People always ask me “Where do you get your coupons?”.  The answer is everywhere!  No, seriously, I get them in the paper, online, in stores, and in magazines. 

Newspapers:  Now you may ask, “Doesn’t it cost money to get the newspaper?”. Of course it does, but we pay $1.00 a week for delivery of the Virginia Pilot on Sundays and  Wednesdays (see deal HERE).  We could pay for it everyday, but why waste the money? We are looking for deals and coupons.  Sales papers and coupons come in the Sunday edition and grocery sale papers come in the Wednesday editions.  Smartsource and Red Plum coupons come every Sunday.  Proctor and Gamble coupons come once a month, sometimes twice a month.  The savings in these inserts are generally $20.00 each so of course the newspaper fee is well worth it.

Internet:  There are many sites out there on the internet but the ones I find most user friendly are HERE and coupons.comHERE You do need to install their coupon printer program, but it is free.

Store Printables:  Many grocery stores now print coupons with your receipt.  These coupons can only be used at the store which prints them, but they are usually good deals and relevant to your usual shopping needs.

Store Aisles/”Blinkies”:  How many times have you been grocery shopping and seen the tearpads of coupons or the “blinkie” that spit out coupons?  Almost every store has them. Whether you need the item during that trip or not, TAKE IT!  These coupons are free and there for the using.  I usually take 2; Hey, you never know…..

Magazines:  I have never bought a magazine strictly for their coupons.  I have however used coupons I find in certain magazines such as Parenting and Good Housekeeping.  From another viewpoint, several frugal sites swear by the method of buying magazines that are well known for coupons.  It has even been reported that there are up to $25.00 worth of savings in some magazines.  The best one I have read reports of is All You Magazine (AY) available at Walmart. 

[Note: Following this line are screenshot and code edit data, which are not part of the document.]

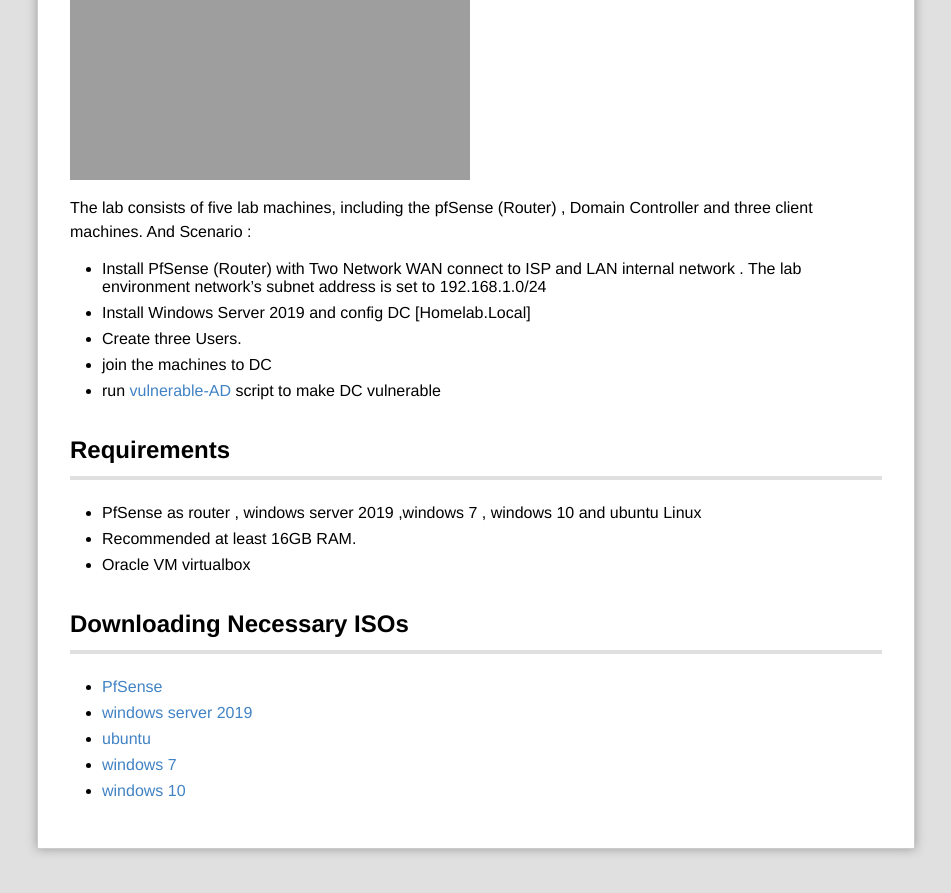
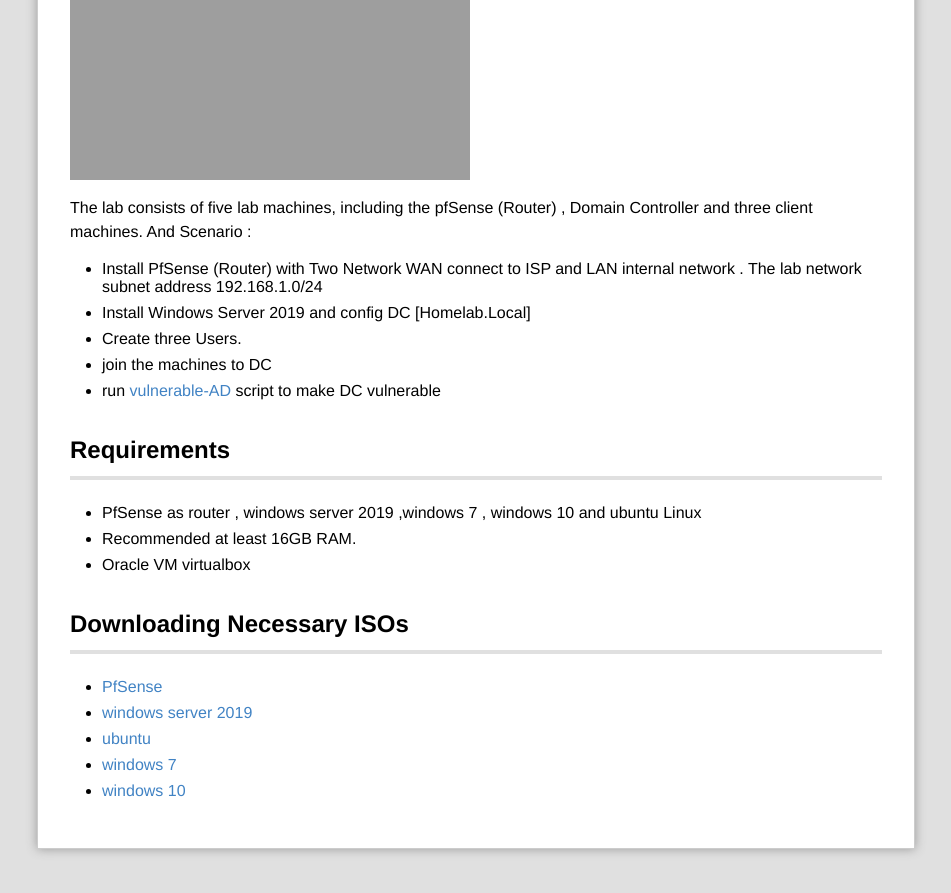
Before and after one commit to SecZone1/seczone1.github.io, a Jekyll site: the page built from _Active_Directory/2022-07-20-Introduction-And-Scenario.md, in a window 1280 px wide and 900 px high, scrolled down 2258 px. Shown: the top 893 px of the window, without its empty margins (18-969 px from the left). Built offline with Jekyll 4.4.1, drawn with Linux system fonts in a browser that asks for light colours.

Commit message:
Update 2022-07-20-Introduction-And-Scenario.md

```diff
--- a/_Active_Directory/2022-07-20-Introduction-And-Scenario.md
+++ b/_Active_Directory/2022-07-20-Introduction-And-Scenario.md
@@ -28,7 +28,7 @@
 ![Desktop View](/assets/img/AD_Lab/1 (2).png){: }
 
 The lab consists of five lab machines, including the pfSense (Router) , Domain Controller and three client machines. And Scenario :
--  Install PfSense (Router) with Two Network WAN  connect to ISP and LAN internal network . The lab environment network’s subnet address is set to 192.168.1.0/24
+-  Install PfSense (Router) with Two Network WAN  connect to ISP and LAN internal network . The lab network subnet address 192.168.1.0/24
 -  Install Windows Server 2019 and config DC [Homelab.Local]
 -  Create three Users.
 -  join the machines to DC
```
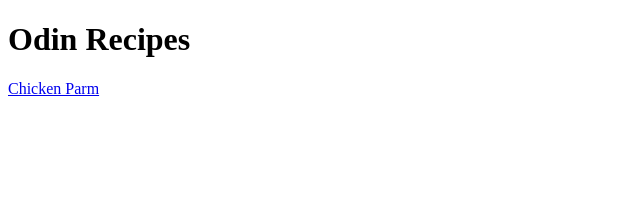
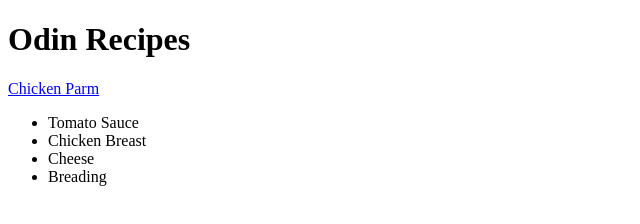
Before and after one commit to kgrenon22/odin-recipes, a plain HTML site: page index.html in a window 1280 px wide. Shown: the whole page, without its empty margins (0-640 px from the left). Drawn offline with Linux system fonts and the light colour scheme.

Commit message:
added ingredients

```diff
--- a/index.html
+++ b/index.html
@@ -9,6 +9,15 @@
 <body>
     <h1>Odin Recipes</h1>
     <a href="recipes/chicken_parm.html">Chicken Parm</a>
+    <ul>
+        <li>Tomato Sauce</li>
+        <li>Chicken Breast</li>
+        <li>Cheese</li>
+        <li>Breading</li>
+
+
+
+    </ul>
 
 </body>
 </html>
```
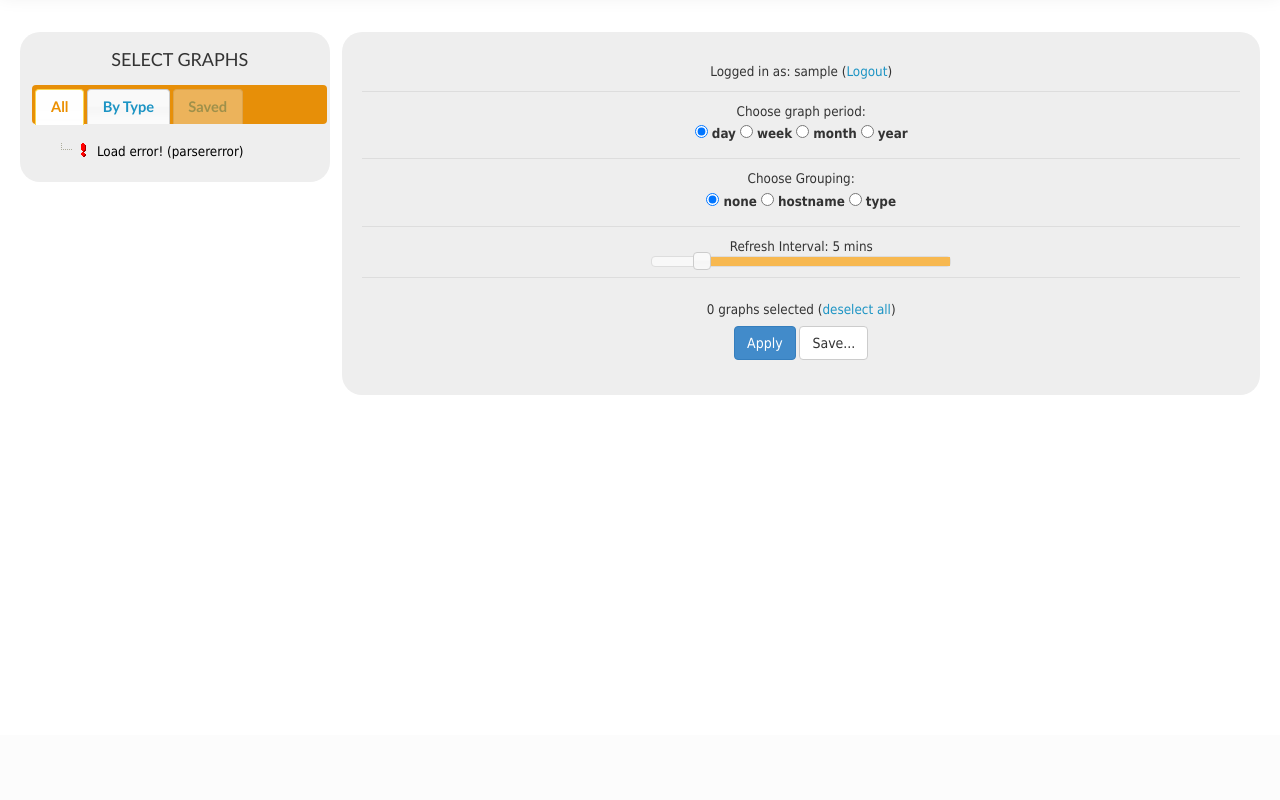
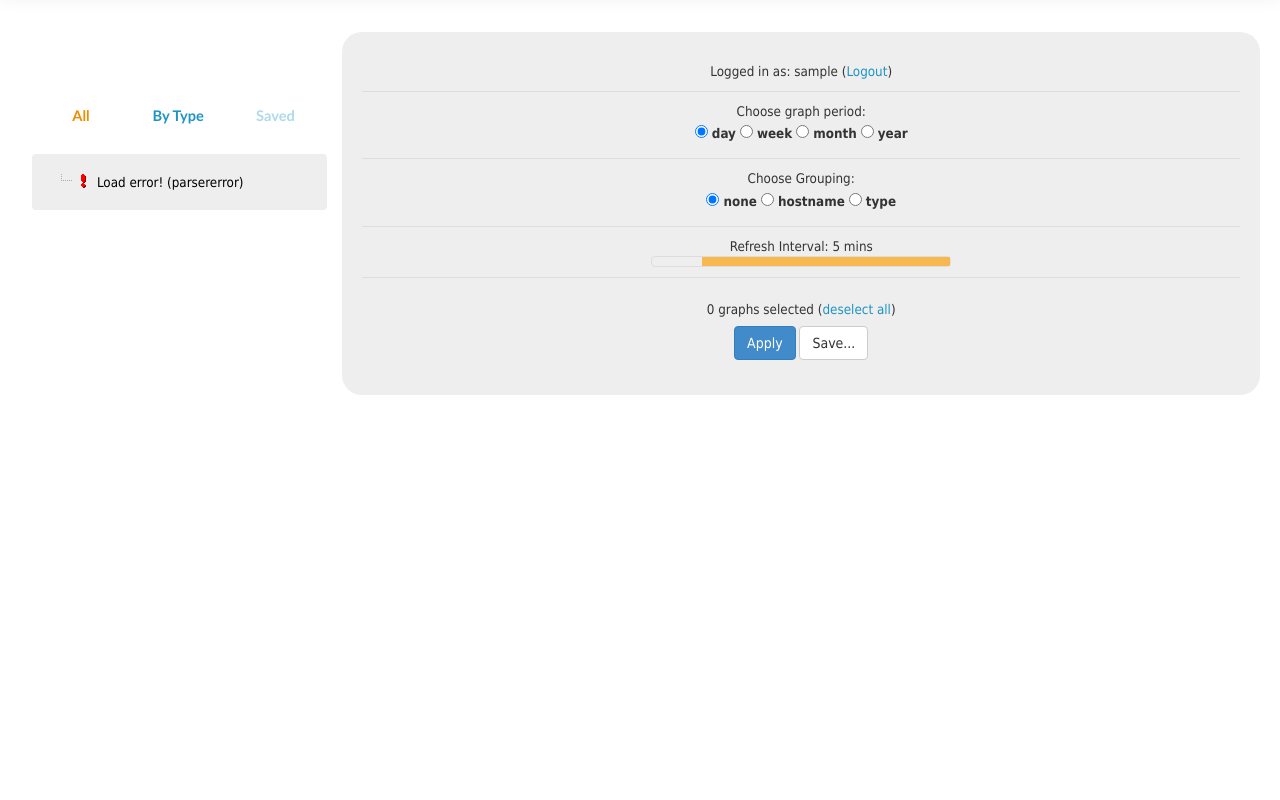
Before and after one commit to grnet/mupy, a Django app: page / in a window 1280 px wide. Shown: the part 65-865 px from the top of the page. Before the commit the page ends 460 px from the top, so only its background shows below. Run offline with Django 3.2, Linux system fonts and the light colour scheme; the visitor is signed in with stand-in values (Sample User, id 1); data that the repository does not hold is empty; parts of the project's set-up code (start-up, migrations or seed data) failed here and were passed over; some libraries are stand-ins or nearby versions.

Commit message:
small redesign

```diff
--- a/mupy/static/css/style.css
+++ b/mupy/static/css/style.css
@@ -1,11 +1,13 @@
 body{
 	font-family: tahoma,arial,helvetica !important;
 	font-size: 10pt !important;
-	background: none repeat scroll 0 0 white;
+	background: #333333;
 	margin: 0;
+	overflow-x: hidden;
 }
 
 #mupy_container{
+	min-height: 800px;
 	clear: both;
     content: ".";
     display: block;
@@ -19,24 +21,33 @@
 
 }
 
-/*#tree_menu_0 {
-	background: red;
-	max-height: 300px;
-	overflow: auto;
-}*/
+.ui-widget-content {
+	background: none !important;
+}
+
 
 #tabs {
 	margin-top: 1%;
 	background: none;
 	border: none;
-	border-radius: 20px;
 	background: #eeeeee;
 	padding-left: 1%;
 }
 
+
+#tabs .ui-widget-header {
+	backround: none !important;
+}
+
 #tabs h4 {
 	text-align: center;
-	padding: 5px 0;
+	padding: 10px 0;
+	color: white;
+	font-weight: 300;
+}
+
+#tabs ul {
+	width: 100%;
 }
 
 #graphs{
@@ -214,7 +222,7 @@
 }
 
 #tabs .ui-widget-header {
-	background: #E78F08;
+	background: none;
 	border: none;
 }
 
@@ -223,6 +231,65 @@
 }
 
 
+#tabs .ui-state-default {
+	border-radius: none !important;
+	border-bottom-left-radius: none !important;
+	border-bottom-right-radius: none !important;
+	border-top-left-radius: none !important;
+	border-top-right-radius: none !important;
+}
+
+#tabs .ui-tabs-nav {
+	background: white;
+	padding: 0;
+	margin :0;
+	border: none;
+}
+
+#tabs .ui-tabs-nav:after {
+   content: " "; /* Older browser do not support empty content */
+   visibility: hidden;
+   display: block;
+   height: 0;
+   clear: both;
+}
+
+#tabs .ui-tabs-nav li {
+	width: 33%;
+	margin: 0 !important;
+	float: left;
+	padding: 0;
+	borner: none;
+	border-radius: none;
+	box-sizing: border-box;
+
+}
+
+#tabs .ui-tabs-nav li a {
+	padding: 10px 0;
+	border-radius: none;
+	box-sizing: border-box;
+}
+
+#tabs .ui-tabs-panel {
+	background: #eeeeee !important;
+	margin-top: 20px;
+	border-radius: 4px;
+}
+
+#tabs .ui-tabs-nav li:hover {
+	color: #333333;
+}
+.ui-state-default, .ui-widget-content .ui-state-default, .ui-widget-header .ui-state-default {
+	background: none;
+	border: none;
+}
+
+#tabs .ui-tabs-nav li a {
+	display: inline-block;
+	width: 100%;
+	text-align: center;
+}
 
 #header div {
 	display: block;
```
Also changed, not shown: other parts of mupy/static/css/style.css (+74 -3 lines).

Bottom line:  If you recieve coupons in the mail or the newpaper, CLIP THEM.  You never know if they may lead to a “free purchase”.  Worst case scenerio is you clip it and end up throwing it away due to an expiration date (oh the horror!).  Remember, you can always clip a coupon and pass it to a friend that may want or frequently buy that item. I have passed coupons to friends many times and there is nothing better than receiving a clipped coupon unexpectedly!

Some online sites that offer coupons, rebates, and cash back on purchases are listed below
Cellfire Coupons

Free Coupon Alerts

Organizing Your Coupons

Ahh, this is such an important topic!  The quote “To each their own” definitely fits here.  Since I have only really gotten into couponing in the last year, my organization is still a work in progress.  I like to try out the different methods I find on other blogs for a couple of months and then if the method and I aren’t a good fit, then I move on.  I will show you the methods I have tried so far,give you my personal negatives and positives, and then give you some additional resources to check out so you can pick your preferred method.

My first organizer:
I got this one at the Dollar Tree. It served it’s purpose for about 4 months.  Then I outgrew it.  It had about 12 slots inside.  The positives of this one is that it is perfect for the person just beginning to use coupons and it is very easy to transport to the store during shopping trips. It’s negatives are that you can’t customize the tabs and you will quickly outgrow it if you really decide that coupons are a part of your life.
My 2nd organizer
I purchased this larger accordian organizer in the dollar section at Target.  The positives of this one are that it had more slots than the first one and I could customize the tabs to the categories I felt made sense for my shopping needs.  The negative is that I once again outgrew it. I wanted more categories for my coupons.
My 3rd and current organization method
I borrowed this idea from moneysavingmom.  The tupperware container and index cards came from the Dollar Tree, and the envelopes are from Walmart for 98 cents.  This took a long time to put together.  So far I am pretty happy with it.  The positive to this method is that I have a ton more categories to sort the coupons into and there is room for the “bigger coupons” in the back or on the side.  I have a lot of the same categories as moneysaving mom listed in the link above, but I also added an “About to expire” envelope.  Another positive is that I spend less money with this method.  My earlier organizers were small enough to go to the store with me but this sometimes led to buying items not on my shopping list.  I would see a good price on something and know I had a coupon, so I would buy it.  Now getting a great price is awesome, but not when you have a certain budget to spend and the item is not something you need.  You should only buy items like that if they are free!  With this method, I look at the ads, match the coupons, make a shopping list, put my coupons in one envelope, and hit the store with that envelope.  If I happen to see a free item or one that will be a few cents after coupons, then I have time to think about the purchase on my way home and I get to make a better shopping decision.
Here are some other sites that have examples of how to organize coupons:

When posting certain deals at stores I will use abbreviations for coupons. See the key below to help you know what coupons to use and where to find them!

SS: Smartsource (Sunday paper)

RP: Redplum (Sunday paper)

P&G: insert usually sent out once a month by Proctor and Gamble

GM: General Mills

AY: All You Magazine (available at Walmart)

Printable: Coupons printed from the internet either from or